:: Source information ::

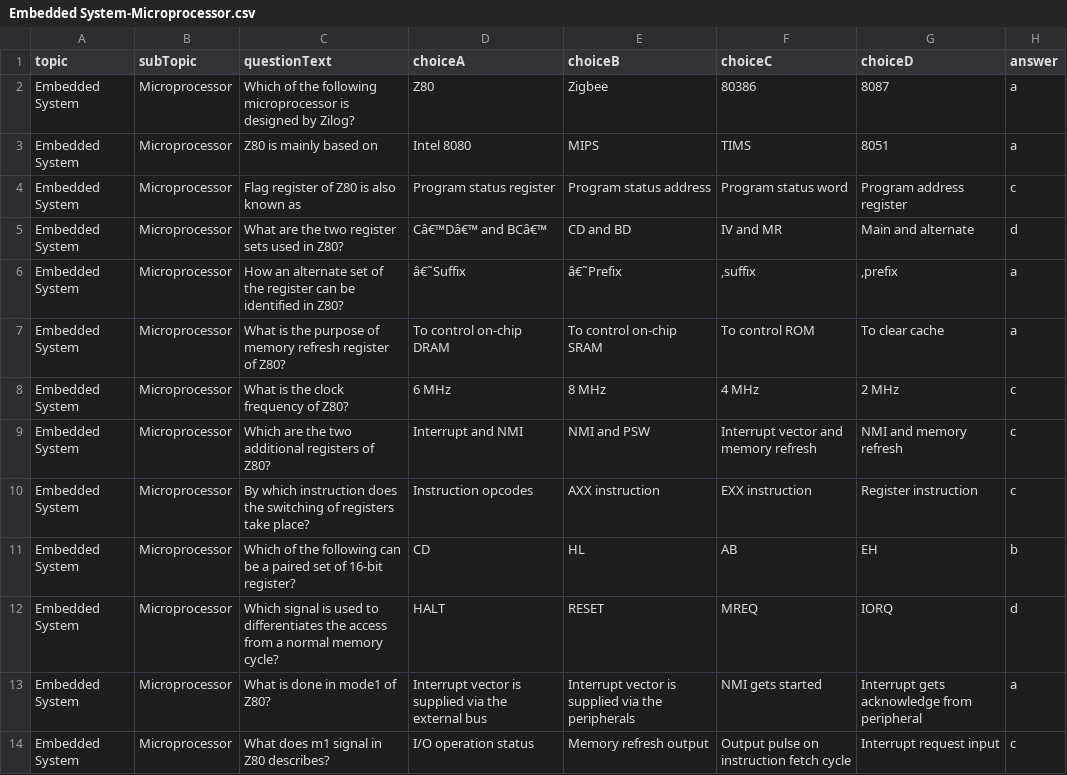
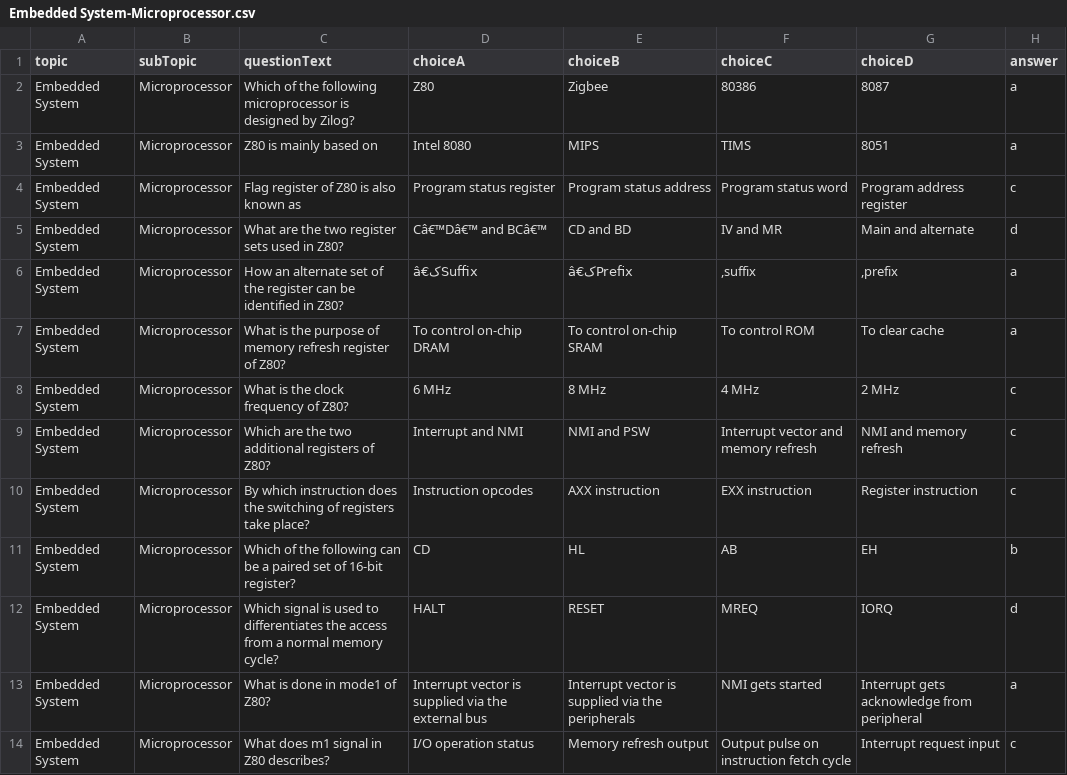
Before and after one commit to Aya-Abdellatif/personal-exam-application, a CSV file: Data Mining Project/CSV Data/Embedded System-Microprocessor.csv, drawn as a sheet.

```diff
--- a/Data Mining Project/CSV Data/Embedded System-Microprocessor.csv
+++ b/Data Mining Project/CSV Data/Embedded System-Microprocessor.csv
@@ -5,3 +5,3 @@ Embedded System,Microprocessor,Flag register of Z80 is also known as,Program sta
 Embedded System,Microprocessor,What are the two register sets used in Z80?,Câ€™Dâ€™ and BCâ€™,CD and BD,IV and MR,Main and alternate,d
-Embedded System,Microprocessor,How an alternate set of the register can be identified in Z80?,â€˜Suffix,â€˜Prefix,",suffix",",prefix",a
+Embedded System,Microprocessor,How an alternate set of the register can be identified in Z80?,â€کSuffix,â€کPrefix,",suffix",",prefix",a
 Embedded System,Microprocessor,What is the purpose of memory refresh register of Z80?,To control on-chip DRAM,To control on-chip SRAM,To control ROM,To clear cache,a
```
Also changed, not shown: Data Mining Project/all_data.csv, 3 other files.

:::

◆ Task goal: In the listing, find all lines with the string "What" and copy them.

◆ Task solution:
 Embedded System,Microprocessor,What are the two register sets used in Z80?,Câ€™Dâ€™ and BCâ€™,CD and BD,IV and MR,Main and alternate,d
 Embedded System,Microprocessor,What is the purpose of memory refresh register of Z80?,To control on-chip DRAM,To control on-chip SRAM,To control ROM,To clear cache,a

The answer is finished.